Extracted data entries:
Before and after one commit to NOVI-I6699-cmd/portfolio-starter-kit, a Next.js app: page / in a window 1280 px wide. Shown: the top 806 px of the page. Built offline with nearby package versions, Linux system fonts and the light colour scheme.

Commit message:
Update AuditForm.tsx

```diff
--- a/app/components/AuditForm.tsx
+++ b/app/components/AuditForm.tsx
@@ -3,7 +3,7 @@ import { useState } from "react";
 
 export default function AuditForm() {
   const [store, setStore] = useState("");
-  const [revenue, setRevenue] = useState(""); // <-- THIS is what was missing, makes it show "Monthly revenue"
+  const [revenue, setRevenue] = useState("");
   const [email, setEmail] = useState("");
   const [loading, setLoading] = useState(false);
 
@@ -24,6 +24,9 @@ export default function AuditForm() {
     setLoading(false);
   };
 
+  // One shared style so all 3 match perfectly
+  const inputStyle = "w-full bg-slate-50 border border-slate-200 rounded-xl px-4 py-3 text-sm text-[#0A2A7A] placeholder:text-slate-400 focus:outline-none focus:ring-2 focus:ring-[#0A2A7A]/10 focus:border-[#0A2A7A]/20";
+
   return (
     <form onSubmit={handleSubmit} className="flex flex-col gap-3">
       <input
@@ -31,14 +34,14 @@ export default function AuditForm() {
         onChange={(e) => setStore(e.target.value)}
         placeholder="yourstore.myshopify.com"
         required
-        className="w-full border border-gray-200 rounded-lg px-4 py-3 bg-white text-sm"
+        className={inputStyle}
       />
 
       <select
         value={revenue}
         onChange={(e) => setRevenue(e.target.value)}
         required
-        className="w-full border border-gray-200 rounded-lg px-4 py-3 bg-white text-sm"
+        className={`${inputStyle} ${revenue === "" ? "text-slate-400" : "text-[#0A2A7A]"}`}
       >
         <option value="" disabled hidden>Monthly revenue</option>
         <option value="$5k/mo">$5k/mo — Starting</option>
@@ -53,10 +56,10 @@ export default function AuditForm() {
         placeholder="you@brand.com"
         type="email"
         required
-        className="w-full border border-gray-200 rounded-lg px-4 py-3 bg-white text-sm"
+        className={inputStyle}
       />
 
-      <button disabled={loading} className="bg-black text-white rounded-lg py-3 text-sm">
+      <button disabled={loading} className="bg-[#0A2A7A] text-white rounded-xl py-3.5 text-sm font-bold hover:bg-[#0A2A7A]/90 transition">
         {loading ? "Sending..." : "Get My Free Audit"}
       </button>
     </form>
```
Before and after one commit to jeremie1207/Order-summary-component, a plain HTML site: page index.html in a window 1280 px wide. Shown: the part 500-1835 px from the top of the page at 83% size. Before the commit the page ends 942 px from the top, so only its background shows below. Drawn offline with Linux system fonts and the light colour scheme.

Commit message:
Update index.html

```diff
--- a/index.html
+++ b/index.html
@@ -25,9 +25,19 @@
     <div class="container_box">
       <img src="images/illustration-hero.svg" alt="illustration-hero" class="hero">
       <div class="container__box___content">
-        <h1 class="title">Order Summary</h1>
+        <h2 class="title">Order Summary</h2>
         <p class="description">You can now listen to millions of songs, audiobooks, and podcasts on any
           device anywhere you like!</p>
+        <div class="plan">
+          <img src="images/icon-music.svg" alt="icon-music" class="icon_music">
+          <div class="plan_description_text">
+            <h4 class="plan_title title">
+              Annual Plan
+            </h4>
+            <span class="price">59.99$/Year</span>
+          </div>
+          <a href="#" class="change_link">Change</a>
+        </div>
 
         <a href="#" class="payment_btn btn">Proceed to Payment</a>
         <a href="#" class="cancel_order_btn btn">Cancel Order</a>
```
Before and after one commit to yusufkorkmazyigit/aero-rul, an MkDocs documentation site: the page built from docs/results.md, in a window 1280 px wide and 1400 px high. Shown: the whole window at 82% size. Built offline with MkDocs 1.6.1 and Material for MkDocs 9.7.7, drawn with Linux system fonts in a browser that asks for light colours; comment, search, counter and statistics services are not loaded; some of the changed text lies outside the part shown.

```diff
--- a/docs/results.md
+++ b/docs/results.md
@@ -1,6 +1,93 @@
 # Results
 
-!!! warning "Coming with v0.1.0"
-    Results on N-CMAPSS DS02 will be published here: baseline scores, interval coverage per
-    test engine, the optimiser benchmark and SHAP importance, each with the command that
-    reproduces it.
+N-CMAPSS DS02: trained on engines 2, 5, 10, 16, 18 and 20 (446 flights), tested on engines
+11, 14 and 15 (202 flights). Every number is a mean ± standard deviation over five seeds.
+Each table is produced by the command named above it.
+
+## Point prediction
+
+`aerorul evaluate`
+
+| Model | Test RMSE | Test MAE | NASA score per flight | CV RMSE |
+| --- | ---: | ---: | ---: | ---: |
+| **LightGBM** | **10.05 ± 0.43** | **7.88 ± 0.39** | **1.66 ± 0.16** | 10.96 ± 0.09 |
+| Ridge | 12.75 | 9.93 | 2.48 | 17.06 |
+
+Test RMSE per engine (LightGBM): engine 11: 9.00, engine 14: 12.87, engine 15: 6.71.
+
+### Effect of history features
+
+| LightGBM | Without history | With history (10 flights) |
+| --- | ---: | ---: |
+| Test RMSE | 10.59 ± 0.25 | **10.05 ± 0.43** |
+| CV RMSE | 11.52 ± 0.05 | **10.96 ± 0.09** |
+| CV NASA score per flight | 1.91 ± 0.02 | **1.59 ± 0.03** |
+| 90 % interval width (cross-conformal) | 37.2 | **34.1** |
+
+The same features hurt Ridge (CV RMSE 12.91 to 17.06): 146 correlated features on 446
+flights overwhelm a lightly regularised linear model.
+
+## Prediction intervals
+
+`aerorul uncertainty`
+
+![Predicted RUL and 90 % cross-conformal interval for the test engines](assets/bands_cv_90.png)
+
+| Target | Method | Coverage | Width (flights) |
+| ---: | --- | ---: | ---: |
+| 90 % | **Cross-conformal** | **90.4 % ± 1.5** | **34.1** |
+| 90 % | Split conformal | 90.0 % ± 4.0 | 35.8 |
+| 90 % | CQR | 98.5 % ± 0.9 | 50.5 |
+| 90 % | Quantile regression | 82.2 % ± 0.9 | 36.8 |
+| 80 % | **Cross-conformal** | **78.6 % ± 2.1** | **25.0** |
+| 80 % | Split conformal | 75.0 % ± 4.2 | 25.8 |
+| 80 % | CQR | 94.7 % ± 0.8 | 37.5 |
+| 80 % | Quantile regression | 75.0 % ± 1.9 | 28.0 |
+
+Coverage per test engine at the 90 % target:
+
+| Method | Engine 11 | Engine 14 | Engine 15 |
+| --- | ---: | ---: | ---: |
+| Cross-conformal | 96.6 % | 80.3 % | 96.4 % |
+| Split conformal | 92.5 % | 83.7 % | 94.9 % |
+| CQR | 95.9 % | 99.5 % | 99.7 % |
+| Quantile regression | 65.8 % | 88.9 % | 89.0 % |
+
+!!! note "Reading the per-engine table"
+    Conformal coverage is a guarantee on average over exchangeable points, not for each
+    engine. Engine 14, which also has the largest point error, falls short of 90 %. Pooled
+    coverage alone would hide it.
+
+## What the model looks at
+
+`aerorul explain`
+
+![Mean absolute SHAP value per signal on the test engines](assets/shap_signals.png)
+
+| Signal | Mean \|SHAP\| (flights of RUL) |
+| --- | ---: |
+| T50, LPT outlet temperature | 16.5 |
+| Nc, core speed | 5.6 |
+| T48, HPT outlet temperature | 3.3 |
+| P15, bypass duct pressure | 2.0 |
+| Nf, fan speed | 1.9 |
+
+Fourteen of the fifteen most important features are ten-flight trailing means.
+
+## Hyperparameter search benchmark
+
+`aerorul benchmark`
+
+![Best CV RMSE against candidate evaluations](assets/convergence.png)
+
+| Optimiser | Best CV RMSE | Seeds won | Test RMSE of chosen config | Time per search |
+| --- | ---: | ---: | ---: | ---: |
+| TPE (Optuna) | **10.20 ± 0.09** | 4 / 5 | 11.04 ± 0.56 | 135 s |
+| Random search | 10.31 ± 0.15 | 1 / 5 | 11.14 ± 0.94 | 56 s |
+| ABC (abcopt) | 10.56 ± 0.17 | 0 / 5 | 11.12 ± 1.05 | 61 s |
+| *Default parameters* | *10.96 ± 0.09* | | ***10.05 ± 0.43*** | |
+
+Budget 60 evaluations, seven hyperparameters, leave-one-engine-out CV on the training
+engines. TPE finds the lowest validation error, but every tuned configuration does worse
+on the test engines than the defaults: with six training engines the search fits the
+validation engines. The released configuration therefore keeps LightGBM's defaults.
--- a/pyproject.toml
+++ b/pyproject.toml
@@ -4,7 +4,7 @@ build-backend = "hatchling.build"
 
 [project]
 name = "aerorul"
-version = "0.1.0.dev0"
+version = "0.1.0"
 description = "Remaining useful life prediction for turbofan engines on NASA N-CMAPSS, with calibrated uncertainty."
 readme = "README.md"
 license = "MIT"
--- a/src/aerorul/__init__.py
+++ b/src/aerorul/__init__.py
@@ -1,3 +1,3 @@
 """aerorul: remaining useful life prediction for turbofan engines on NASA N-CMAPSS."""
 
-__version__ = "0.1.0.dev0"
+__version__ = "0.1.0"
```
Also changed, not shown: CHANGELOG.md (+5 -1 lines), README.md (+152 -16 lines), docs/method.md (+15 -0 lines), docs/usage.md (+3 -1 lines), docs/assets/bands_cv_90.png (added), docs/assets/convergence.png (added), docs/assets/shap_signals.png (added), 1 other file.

Task statement:
Count how many lines of the entries include the string "href". The number is the entire answer.

Solution to this task:
3